The researchers did this by asking study participants to approach the fourth person they saw (who they believed matched their own gender) in a particular area, and give that person a specific compliment (i.e., “I like your shirt”). In later versions of the study, they allowed participants to choose what compliment they wanted to give. The researchers also measured how the study participants felt before giving a compliment, what emotional effect participants thought their comment would have on someone, and the emotional effect it actually had (they measured this with a questionnaire that only the person who got the compliment saw). In another version of the study, they asked an additional participant, someone who would neither have to compliment anyone nor be on the receiving end of a compliment in the study, to imagine how someone would feel after getting a compliment from another person.
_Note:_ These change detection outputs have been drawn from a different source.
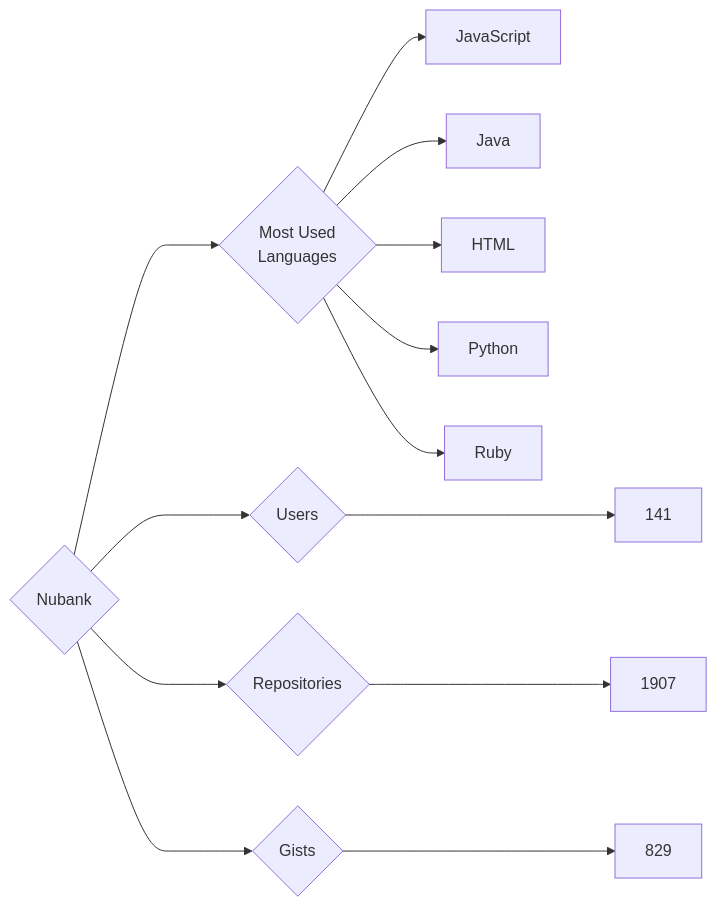
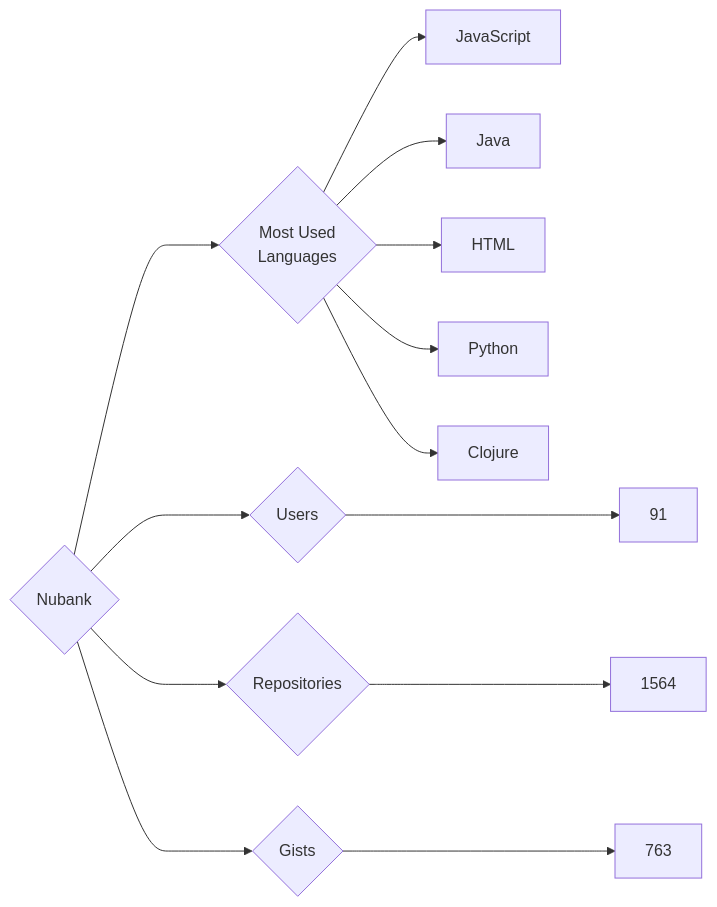
The diagram in targets/Nubank/README.md (trickest/insiders), drawn with Mermaid before and after one commit. The commit also changed 794 other files, not shown here.

````diff
--- a/targets/Nubank/README.md
+++ b/targets/Nubank/README.md
@@ -3,13 +3,13 @@
 ```mermaid
 graph LR
 COMPANY_NAME{Nubank}
-COMPANY_NAME ---> U{Users} ---> UN[141]
-COMPANY_NAME ---> R{Repositories} ---> RN[1907]
-COMPANY_NAME ---> G{Gists} ---> GN[829]
+COMPANY_NAME ---> U{Users} ---> UN[91]
+COMPANY_NAME ---> R{Repositories} ---> RN[1564]
+COMPANY_NAME ---> G{Gists} ---> GN[763]
 COMPANY_NAME ---> ML{Most Used<br>Languages}
 ML --> JavaScript[JavaScript]
 ML --> Java[Java]
 ML --> HTML[HTML]
 ML --> Python[Python]
-ML --> Ruby[Ruby]
+ML --> Clojure[Clojure]
 ```
````
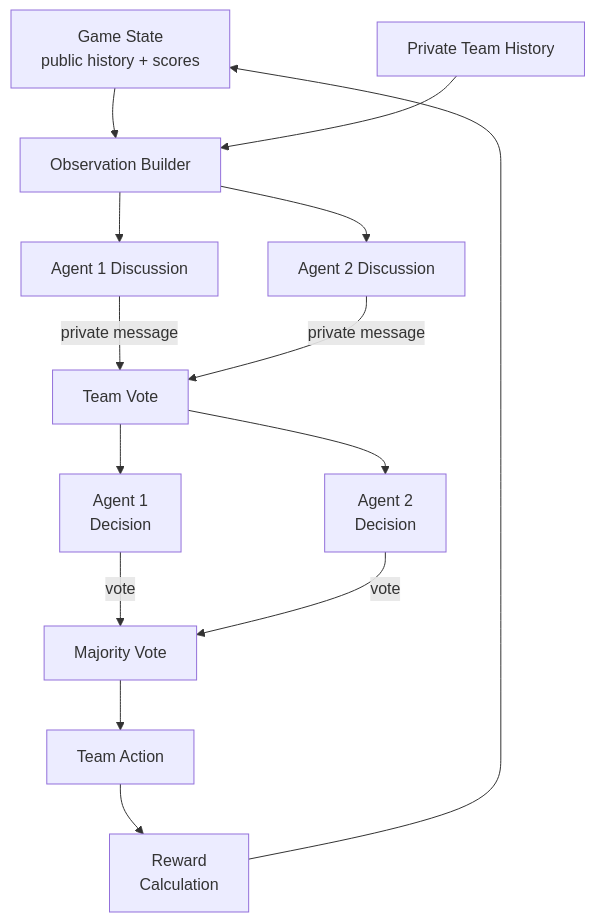
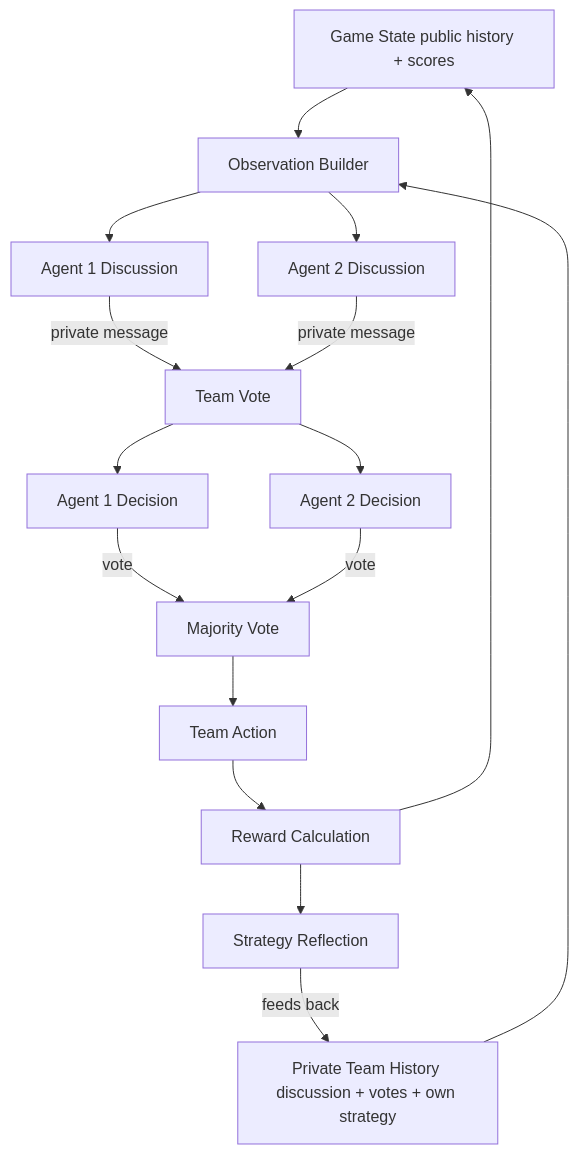
One commit to 1DZL0/research-notebook changed the diagram in 03-experiments/prisoners-dilemma.qmd. Above: the diagram before and after it, drawn with Mermaid. The commit also changed other lines of this file and 2 other files, not shown here.

````diff
--- a/03-experiments/prisoners-dilemma.qmd
+++ b/03-experiments/prisoners-dilemma.qmd
@@ -40,21 +34,23 @@
 ```{mermaid}
 flowchart TD
-    GS[Game State\npublic history + scores] --> OA[Observation Builder]
-    TH[Private Team History] --> OA
+    GS[Game State public history + scores] --> OA[Observation Builder]
+    TH[Private Team History discussion + votes + own strategy] --> OA
 
     OA --> D1[Agent 1 Discussion]
     OA --> D2[Agent 2 Discussion]
 
     D1 -->|private message| TV[Team Vote]
     D2 -->|private message| TV
 
-    TV --> DA1[Agent 1\nDecision]
-    TV --> DA2[Agent 2\nDecision]
+    TV --> DA1[Agent 1 Decision]
+    TV --> DA2[Agent 2 Decision]
 
     DA1 -->|vote| MV[Majority Vote]
     DA2 -->|vote| MV
 
     MV --> TA[Team Action]
-    TA --> RM[Reward\nCalculation]
+    TA --> RM[Reward Calculation]
+    RM --> SR[Strategy Reflection]
+    SR -->|feeds back| TH
     RM --> GS
 ```
````
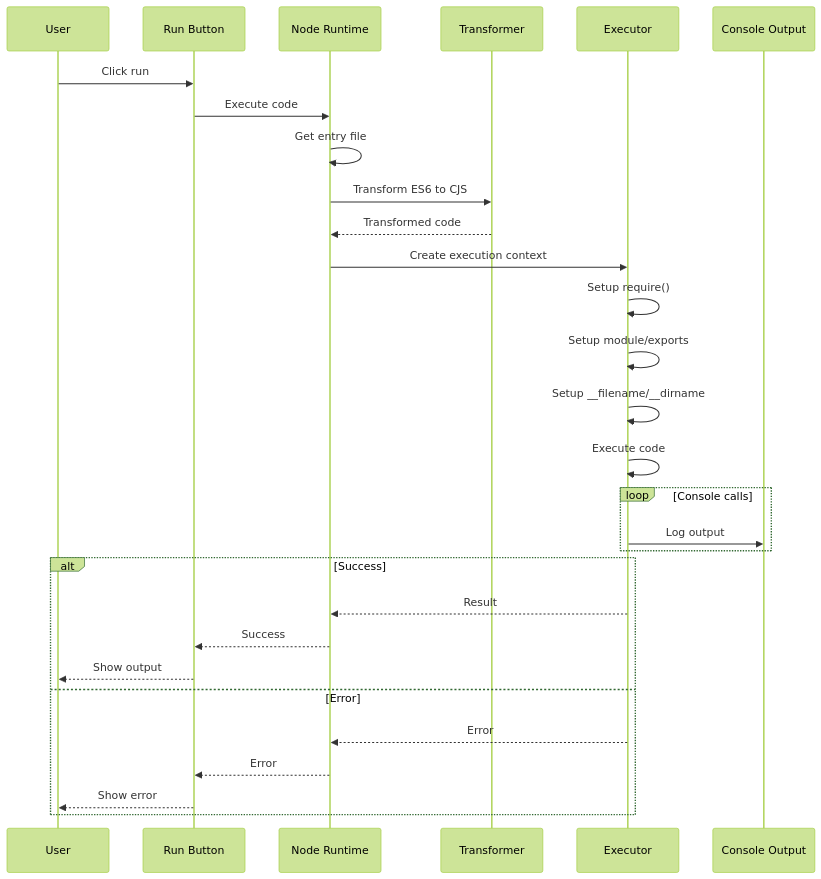
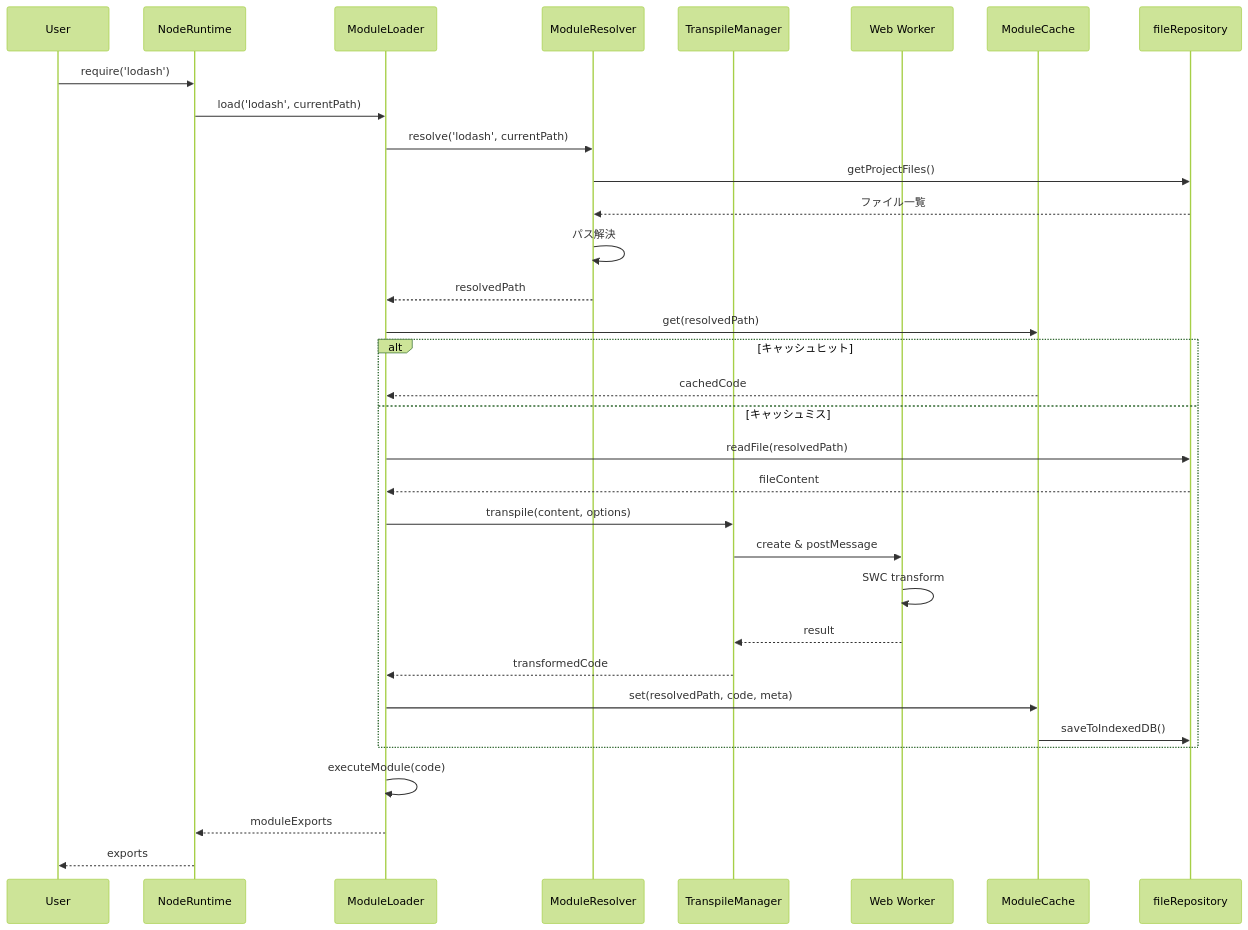
One commit to Stasshe/Pyxis-CodeCanvas changed the seventh of 12 diagrams in docs/NODE-RUNTIME.md. Above: the diagram before and after it, drawn with Mermaid (forest theme). The commit also changed other lines of this file and 4 other files, not shown here.

````diff
--- a/docs/NODE-RUNTIME.md
+++ b/docs/NODE-RUNTIME.md
@@ -459,36 +342,42 @@
 ```mermaid
 sequenceDiagram
-    participant USER as User
-    participant UI as Run Button
-    participant RUNTIME as Node Runtime
-    participant TRANS as Transformer
-    participant EXEC as Executor
-    participant CONSOLE as Console Output
-
-    USER->>UI: Click run
-    UI->>RUNTIME: Execute code
-    RUNTIME->>RUNTIME: Get entry file
-    RUNTIME->>TRANS: Transform ES6 to CJS
-    TRANS-->>RUNTIME: Transformed code
+    participant User
+    participant Runtime as NodeRuntime
+    participant Loader as ModuleLoader
+    participant Resolver as ModuleResolver
+    participant Manager as TranspileManager
+    participant Worker as Web Worker
+    participant Cache as ModuleCache
+    participant FileRepo as fileRepository
     
-    RUNTIME->>EXEC: Create execution context
-    EXEC->>EXEC: Setup require()
-    EXEC->>EXEC: Setup module/exports
-    EXEC->>EXEC: Setup __filename/__dirname
+    User->>Runtime: require('lodash')
+    Runtime->>Loader: load('lodash', currentPath)
     
-    EXEC->>EXEC: Execute code
+    Loader->>Resolver: resolve('lodash', currentPath)
+    Resolver->>FileRepo: getProjectFiles()
+    FileRepo-->>Resolver: ファイル一覧
+    Resolver->>Resolver: パス解決
+    Resolver-->>Loader: resolvedPath
     
-    loop Console calls
-        EXEC->>CONSOLE: Log output
+    Loader->>Cache: get(resolvedPath)
+    
+    alt キャッシュヒット
+        Cache-->>Loader: cachedCode
+    else キャッシュミス
+        Loader->>FileRepo: readFile(resolvedPath)
+        FileRepo-->>Loader: fileContent
+        
+        Loader->>Manager: transpile(content, options)
+        Manager->>Worker: create & postMessage
+        Worker->>Worker: SWC transform
+        Worker-->>Manager: result
+        Manager-->>Loader: transformedCode
+        
+        Loader->>Cache: set(resolvedPath, code, meta)
+        Cache->>FileRepo: saveToIndexedDB()
     end
     
-    alt Success
-        EXEC-->>RUNTIME: Result
-        RUNTIME-->>UI: Success
-        UI-->>USER: Show output
-    else Error
-        EXEC-->>RUNTIME: Error
-        RUNTIME-->>UI: Error
-        UI-->>USER: Show error
-    end
+    Loader->>Loader: executeModule(code)
+    Loader-->>Runtime: moduleExports
+    Runtime-->>User: exports
 ```
````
The results of these studies revealed that we avoid complimenting people because we misjudge how they’ll react, making light of how much a compliment can uplift someone and magnifying how troubled we expect someone to feel in response to it. The researchers also found that even after giving a compliment, the emotional effect we think we had doesn’t accurately map onto how the person we complimented feels; we continue to make the same error. And it truly is an error we’re making because, as people’s responses in the study showed, they tended to appreciate receiving a compliment. The researchers nicely illustrated this with a quote from one person who received a compliment: “Thanks for making my day more human!” But why do we underrate the positive power of our words? As the researchers also found, we’re inclined to feel nervous and doubtful about our capacity to skillfully compliment someone, which influences our inaccurate estimation of how someone will feel in response. Notably, the additional study participants who only had to guess how someone would react to a compliment without giving or receiving one were actually better judges of how the people who got compliments would feel than the actual people doing the complimenting. As the researchers pointed out, these additional participants weren’t nervous (after all, they didn’t have to compliment anyone), which left them more capable of gauging how people would feel after receiving a compliment. On top of this, there was evidence that after giving someone a compliment, it can lift our own mood.
Now does this mean that we all misjudge the effect of a compliment in this way? Not at all. The researchers noted likely exceptions, such as people who make the reverse error and inflate how affirming or enjoyable a compliment will feel for someone (e.g., someone who makes suggestive remarks to a stranger walking by or to someone in the workplace). Additional exceptions they highlighted include how culture and the familiarity of a relationship can impact whether people are more or less correct in their anticipation of a compliment's effect.
But in general, this research has a meaningful message to convey: We all have a powerful tool of human good will at our disposal, words of genuine and thoughtful appreciation that take just a few moments to give. So the next time you appreciate how kind someone was in a brief interaction or even if you just like their shoes, try putting yourself out there and enduring some discomfort to let them know. It’ll leave a more beneficial imprint than you may think, for them and for you.
Boothby, E.J., & Bohns, V.K. (2021). Why a simple act of kindness is not as simple as it seems: Underestimating the positive impact of our compliments on others. Personality and Social Psychology Bulletin, 47, 826-840.